Set in the well-kept and secluded Hoxton Community Trust Garden, Persephone is a two-hander, one-act play. It charts the rippling effect of Professor Charlotte Hawthorne and the obsession and hatred she creates in the two characters, Masha (Laoise Sweeney) and the Gardener (Yolanda Ovide).
As with many fringe plays, there is an issue of over-ambition. The physical over-ambition of outdoor theatre in May is obvious but understandable considering the current restrictions (and mitigated by some very large umbrellas). The thematic over-ambition is a little more complex.
Gianna Kiehl’s writing and directing is a touch clumsy, trying to fit too many high-stakes issues into the short timeframe and therefore asking too much of her talented actors. Considering the play follows the first meeting of the two protagonists, it is implausible that they would speak so openly in front of each other.

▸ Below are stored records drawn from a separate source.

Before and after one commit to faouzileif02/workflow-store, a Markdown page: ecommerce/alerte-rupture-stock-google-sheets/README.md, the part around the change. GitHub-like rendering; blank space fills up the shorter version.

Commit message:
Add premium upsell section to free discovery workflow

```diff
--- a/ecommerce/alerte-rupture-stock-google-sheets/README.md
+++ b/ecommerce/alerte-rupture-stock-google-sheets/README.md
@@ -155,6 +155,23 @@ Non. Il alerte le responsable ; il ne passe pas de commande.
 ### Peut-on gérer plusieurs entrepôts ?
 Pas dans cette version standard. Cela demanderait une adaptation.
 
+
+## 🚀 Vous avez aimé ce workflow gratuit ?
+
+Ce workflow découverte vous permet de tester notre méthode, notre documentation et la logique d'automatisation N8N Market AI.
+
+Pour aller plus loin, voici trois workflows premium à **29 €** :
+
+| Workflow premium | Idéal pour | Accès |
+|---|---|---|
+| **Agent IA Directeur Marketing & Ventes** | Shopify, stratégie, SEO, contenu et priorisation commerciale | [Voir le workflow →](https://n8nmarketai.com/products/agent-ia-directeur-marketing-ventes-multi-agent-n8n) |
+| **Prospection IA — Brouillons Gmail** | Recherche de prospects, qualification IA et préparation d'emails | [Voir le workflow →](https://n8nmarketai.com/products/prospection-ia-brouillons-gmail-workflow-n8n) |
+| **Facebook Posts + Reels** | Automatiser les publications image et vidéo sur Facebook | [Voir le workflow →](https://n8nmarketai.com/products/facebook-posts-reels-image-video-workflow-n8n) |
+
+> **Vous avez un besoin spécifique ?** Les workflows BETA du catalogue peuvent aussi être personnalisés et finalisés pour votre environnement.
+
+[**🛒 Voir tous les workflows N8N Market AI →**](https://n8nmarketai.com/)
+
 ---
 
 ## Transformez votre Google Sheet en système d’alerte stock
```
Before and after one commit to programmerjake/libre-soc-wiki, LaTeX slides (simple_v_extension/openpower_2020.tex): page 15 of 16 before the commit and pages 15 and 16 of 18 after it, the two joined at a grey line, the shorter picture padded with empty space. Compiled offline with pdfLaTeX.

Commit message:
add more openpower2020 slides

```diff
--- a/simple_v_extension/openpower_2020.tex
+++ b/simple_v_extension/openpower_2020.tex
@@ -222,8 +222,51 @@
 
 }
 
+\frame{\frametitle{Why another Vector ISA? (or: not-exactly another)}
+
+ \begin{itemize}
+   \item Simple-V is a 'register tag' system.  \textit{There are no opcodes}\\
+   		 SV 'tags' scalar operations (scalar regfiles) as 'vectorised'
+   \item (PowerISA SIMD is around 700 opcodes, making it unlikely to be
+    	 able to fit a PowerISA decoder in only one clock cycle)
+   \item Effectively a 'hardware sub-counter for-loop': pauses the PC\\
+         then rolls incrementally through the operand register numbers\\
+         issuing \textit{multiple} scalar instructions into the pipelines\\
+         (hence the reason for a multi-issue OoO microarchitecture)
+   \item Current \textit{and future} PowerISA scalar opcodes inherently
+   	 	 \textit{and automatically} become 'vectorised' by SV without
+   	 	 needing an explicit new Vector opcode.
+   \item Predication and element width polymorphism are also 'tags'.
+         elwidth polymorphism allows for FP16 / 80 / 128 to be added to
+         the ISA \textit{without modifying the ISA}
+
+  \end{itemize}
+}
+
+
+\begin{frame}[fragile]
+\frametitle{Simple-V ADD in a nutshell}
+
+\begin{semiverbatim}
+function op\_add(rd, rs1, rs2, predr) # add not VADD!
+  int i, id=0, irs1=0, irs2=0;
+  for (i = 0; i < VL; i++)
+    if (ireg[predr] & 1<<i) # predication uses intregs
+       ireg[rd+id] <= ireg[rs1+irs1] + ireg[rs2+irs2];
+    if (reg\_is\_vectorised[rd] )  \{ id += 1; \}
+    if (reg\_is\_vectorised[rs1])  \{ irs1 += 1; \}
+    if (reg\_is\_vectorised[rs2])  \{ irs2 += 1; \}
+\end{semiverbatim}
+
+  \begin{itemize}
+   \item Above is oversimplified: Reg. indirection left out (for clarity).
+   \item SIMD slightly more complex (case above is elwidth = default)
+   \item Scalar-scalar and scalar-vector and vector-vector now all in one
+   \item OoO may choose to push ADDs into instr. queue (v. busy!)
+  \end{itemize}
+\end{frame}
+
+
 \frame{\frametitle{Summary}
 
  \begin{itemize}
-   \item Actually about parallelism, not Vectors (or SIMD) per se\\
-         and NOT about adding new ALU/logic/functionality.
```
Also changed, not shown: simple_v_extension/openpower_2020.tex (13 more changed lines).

There are breakdowns, twists, reveals, spiritual rituals, ghosts and family secrets. Although I understand that thrilling a jaded modern audience (especially in the rain) is hard, it should never be at the price of believability.
Nevertheless, some things make the performance uniquely interesting. Site-specific theatre depends on the play’s suitability for its surroundings. When this works it can be golden. With all the National’s money and revolving stages, you couldn’t create the effect of real wind playing with Sweeney’s hair in the middle of a monologue, or the soft patter of rain dampening the actors’ faces.
The garden is beautiful to behold, with battery-powered stage lights and trees dancing in the wind – it’s as if we really are on the grounds of Hawthorne’s estate.
Performance-wise, both Sweeney and Ovide do their best with the script. Sweeney projects nicely, her voice rebounding off the high sides of the bordering estate. Ovide is quieter but always heard and felt. They are both engaging and spirited performers.
We theatre survivalists huddle together like Emperor penguins for warmth, and are thus rewarded for our pluck. As with anything outdoors, it is the luck of the draw. If it was a glorious spring day, the experience would be very different. However, the magic of site-specific theatre is that no two performances are ever the same, and here the sprinkling rain and whipping wind fit with the turmoil of the characters’ lives and journeys.
Despite the rather extreme emotions on display, the setting restores some of the lost veracity and makes for a visually stunning experience. Ending on a rather implausible but still heartwarming note, the characters find solace in one another. The last line feels wreathed in irony in the wet and cold air – “Happy summer”. Well, happy summer indeed.